Men often are portrayed as wanting their babies to be born, but never are they given a voice in the decision. It’s always and only up to the woman, proving Hollywood does get it right on some issues.

And pro-life voices are heard only in the context of their crazy, radical, judgmental worldview. Christians, and especially Catholics, are portrayed as uncaring about anyone except the unborn, regardless of a woman’s dire circumstances. Proving Hollywood knows very few Christian or Catholic pro-lifers, and has never researched the services they provide — free of charge — to women in crisis pregnancies.

Still, abortion is usually seen as a hard choice, a narrative that abortion advocates actually resent.

That’s why the people at Planned Parenthood are claiming “Parenthood” as their “Small Victory” — not only because one scene takes place in a clean, comfortable, professionally staffed Planned Parenthood clinic, where Amy gets the full range of crisis pregnancy counseling before confidently choosing to off her child — but also because Amy’s detachment from the life growing inside her is precisely the new narrative — and thus, the new norm — that they seek.

It wasn’t a total victory for abortion advocates. The word “abortion” is uttered only a few times in the episode, as it was barely mentioned on “Maude” more than 40 years ago.

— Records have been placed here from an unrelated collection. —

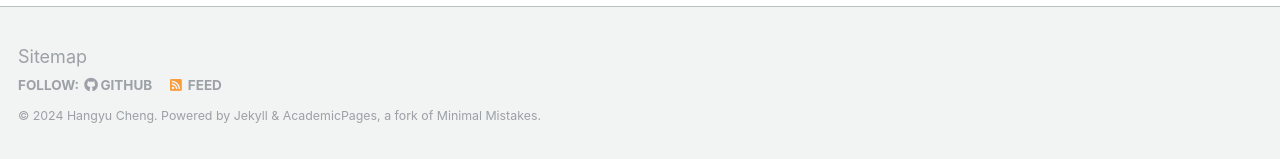
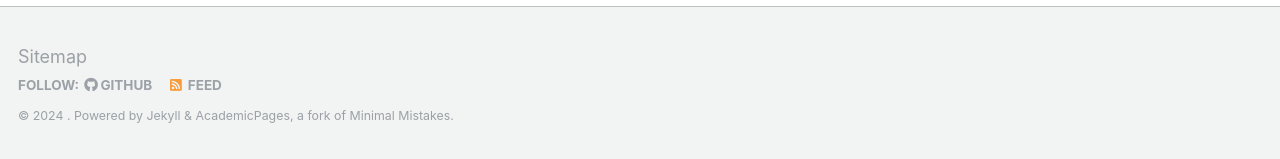
Before and after one commit to ZLihong/zlihong.github.io, a Jekyll site: the page built from _pages/about.md, in a window 1280 px wide and 1168 px high. Shown: the part 1006-1165 px from the top of the window. Built offline with Jekyll 4.4.1, drawn with Linux system fonts in a browser that asks for light colours; some web fonts are replaced.

Commit message:
Update footer.html

```diff
--- a/_includes/footer.html
+++ b/_includes/footer.html
@@ -21,4 +21,4 @@
   </ul>
 </div>
 
-<div class="page__footer-copyright">&copy; {{ site.time | date: '%Y' }} {{ site.name | default: Qiqi Chen }}. {{ site.data.ui-text[site.locale].powered_by | default: "Powered by" }} <a href="http://jekyllrb.com" rel="nofollow">Jekyll</a> &amp; <a href="https://github.com/academicpages/academicpages.github.io">AcademicPages</a>, a fork of <a href="https://mademistakes.com/work/minimal-mistakes-jekyll-theme/" rel="nofollow">Minimal Mistakes</a>.</div>
+<div class="page__footer-copyright">&copy; {{ site.time | date: '%Y' }} {{ Qiqi Chen | default: Qiqi Chen }}. {{ site.data.ui-text[site.locale].powered_by | default: "Powered by" }} <a href="http://jekyllrb.com" rel="nofollow">Jekyll</a> &amp; <a href="https://github.com/academicpages/academicpages.github.io">AcademicPages</a>, a fork of <a href="https://mademistakes.com/work/minimal-mistakes-jekyll-theme/" rel="nofollow">Minimal Mistakes</a>.</div>
```
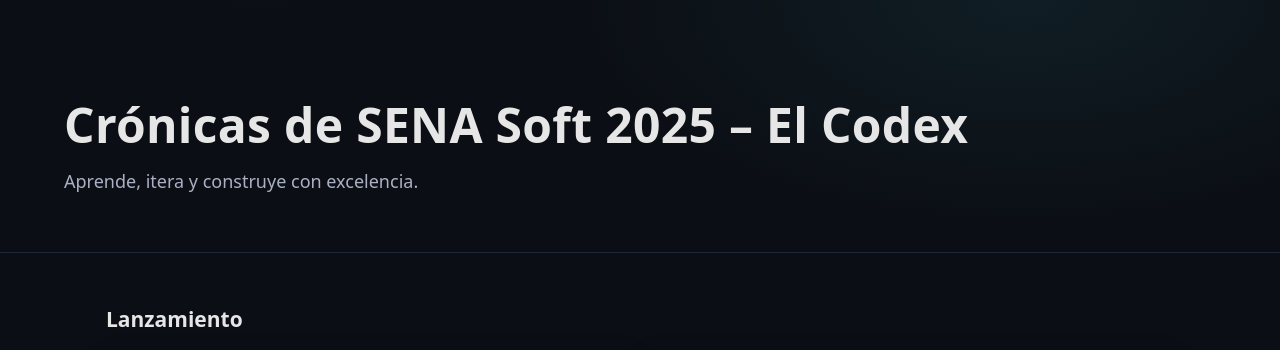
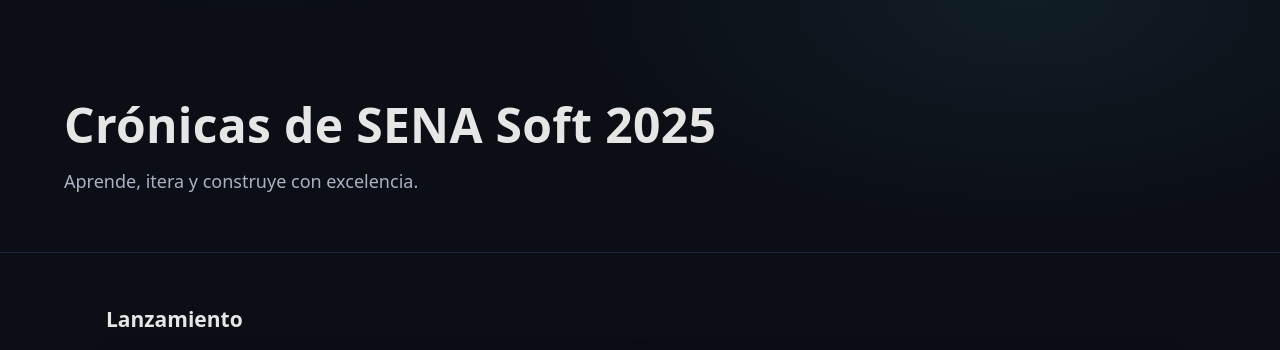
Before and after one commit to sam1217s/senasoft, a plain HTML site: page docs/index.html in a window 1280 px wide. Shown: the top 350 px of the page. Drawn offline with Linux system fonts and the light colour scheme.

Commit message:
Fix title.

```diff
--- a/docs/index.html
+++ b/docs/index.html
@@ -3,7 +3,7 @@
 <head>
   <meta charset="utf-8" />
   <meta name="viewport" content="width=device-width, initial-scale=1" />
-  <title>Crónicas de SENASoft 2025</title>
+  <title>Crónicas de SENASoft &lt;DI&gt;</title>
   <meta name="description" content=Aprende, itera y construye con excelencia.>
   <link rel="stylesheet" href="styles.css">
   <link rel="icon" type="image/png" href="favicon.png">
@@ -34,7 +34,7 @@
 
   <header class="hero">
     <div class="wrap">
-      <h1 class="title">Crónicas de SENA Soft 2025 – El Codex</h1>
+      <h1 class="title">Crónicas de SENA Soft 2025</h1>
       <p class="tagline">Aprende, itera y construye con excelencia.</p>
     </div>
   </header>
```
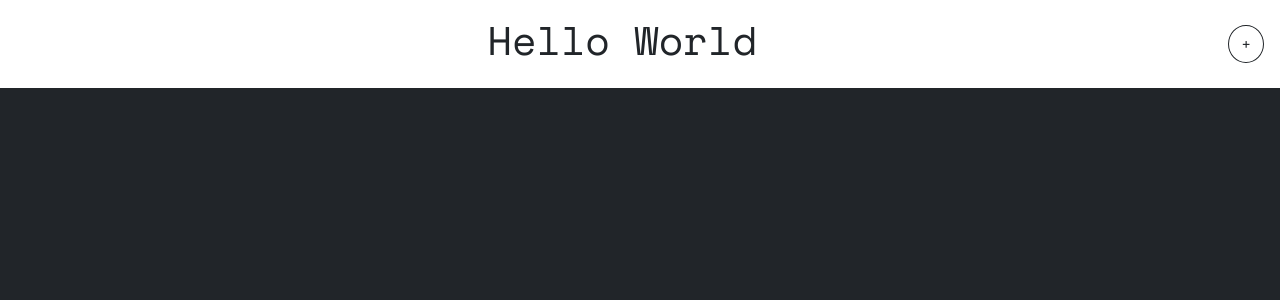
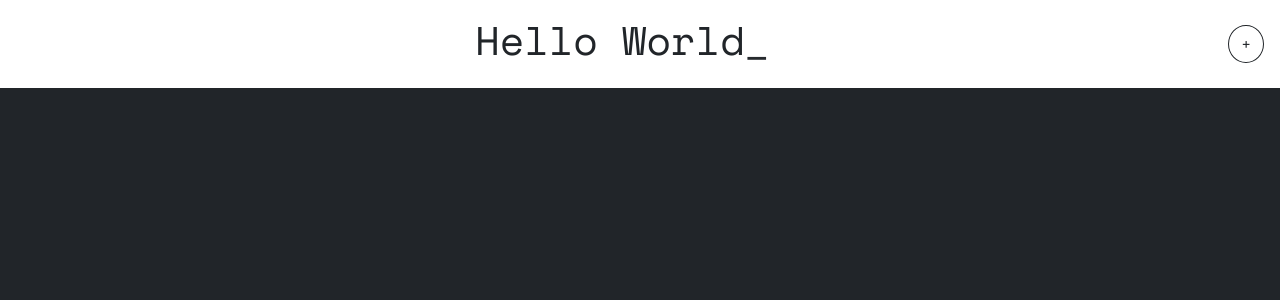
Before and after one commit to nabilkoneylaryea/react-sandbox, a React (Create React App) app: page / in a window 1280 px wide. Shown: the top 300 px of the page. Built offline with nearby package versions, Linux system fonts and the light colour scheme.

Commit message:
made a little blink animation

```diff
--- a/src/App.css
+++ b/src/App.css
@@ -1,3 +1,14 @@
 *{
   font-family: 'Space Mono', monospace;
 }
+.animation-blink{
+  animation-name: blink;
+  animation-duration: .5s;
+  animation-delay: 1s;
+  animation-timing-function: 1s;
+  animation-iteration-count: infinite;
+  animation-direction: alternate;
+}
+@keyframes blink{
+  100%{color: transparent}
+}
--- a/src/App.js
+++ b/src/App.js
@@ -8,7 +8,7 @@ export class App extends Component {
       <header className="bg-white
       m-auto p-3 text-center">
         <div className="d-flex justify-content-center">
-          <h1 className="flex-fill">Hello World</h1>
+          <h1 className="flex-fill">Hello World<span className="animation-blink">_</span></h1>
           <button type="button" className="btn btn-outline-dark rounded-circle m-auto">+</button>
         </div>
       </header>
```
Also changed, not shown: 1 other file (tests, documents, lock files or other folders).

Some things just don’t get less ugly over time.

It’s estimated that 55 million lives have been lost to the U.S. Supreme Court’s declaration that a woman’s right to privacy with her doctor trumps her baby’s right to see the light of day. That narrative will never be “no big deal” to some of us.

Marybeth Hicks

Marybeth Hicks is the author of Don't Let the Kids Drink the Kool-Aid: Confronting the Left's Assault on Our Families, Faith, and Freedom (Regnery Publishers, 2011).